(Difference listings)
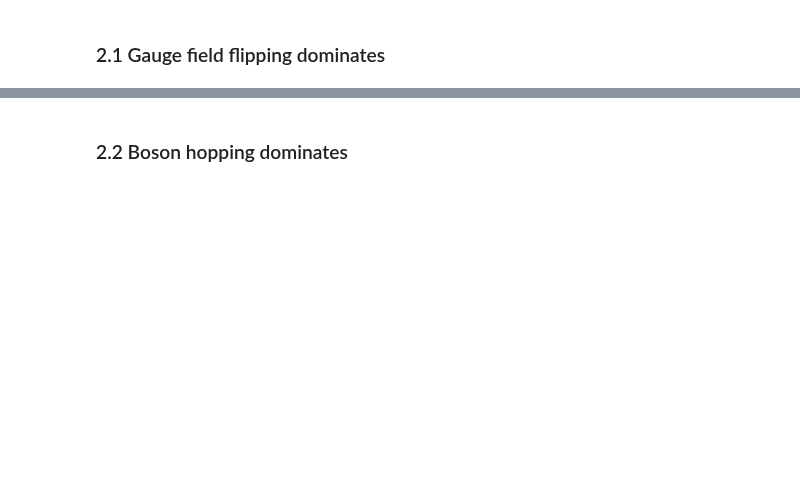
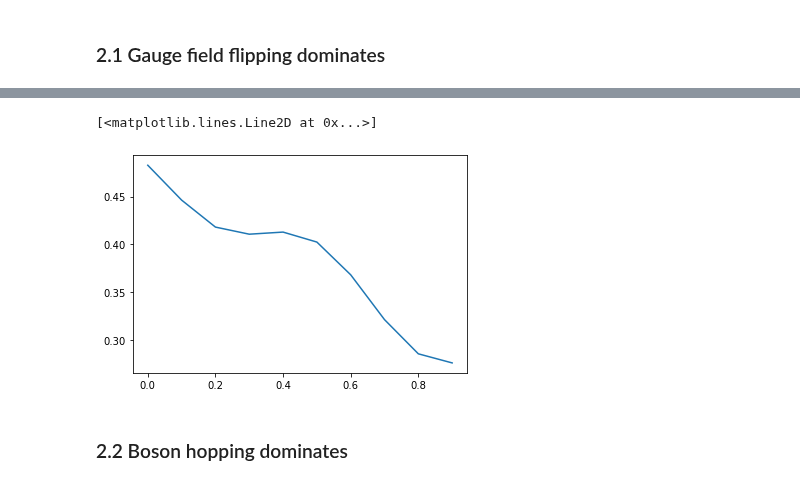
Before and after one commit to C2QA/bosonic-qiskit, a Jupyter notebook: tutorials/Z2-lattice-gauge-theory/Z2-lattice-gauge-theory.ipynb, the cells around one changed output, grey strips where cells are left out. Drawn from its saved outputs; the diff is of its cells as text; code cells hidden in the pictures; blank space fills up the shorter version.

Commit message:
qubit occupation

```diff
--- a/tutorials/Z2-lattice-gauge-theory/Z2-lattice-gauge-theory.ipynb
+++ b/tutorials/Z2-lattice-gauge-theory/Z2-lattice-gauge-theory.ipynb
@@ -177,3 +177,8 @@ plt.colorbar()
+# %%
+plt.plot(np.arange(N)*dt,occupations[1][:,0])
+# %% [output]
+[<matplotlib.lines.Line2D at 0x...>]
+[figure, added]
 # %% [markdown]
 ### 2.2 Boson hopping dominates
 # %%
```
Also changed, not shown: parts of 8 cells of this notebook.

EXERCISE OBJECTIVE
Copy every line of the data that carries the word "cells".

RESPONSE
Before and after one commit to C2QA/bosonic-qiskit, a Jupyter notebook: tutorials/Z2-lattice-gauge-theory/Z2-lattice-gauge-theory.ipynb, the cells around one changed output, grey strips where cells are left out. Drawn from its saved outputs; the diff is of its cells as text; code cells hidden in the pictures; blank space fills up the shorter version.
Also changed, not shown: parts of 8 cells of this notebook.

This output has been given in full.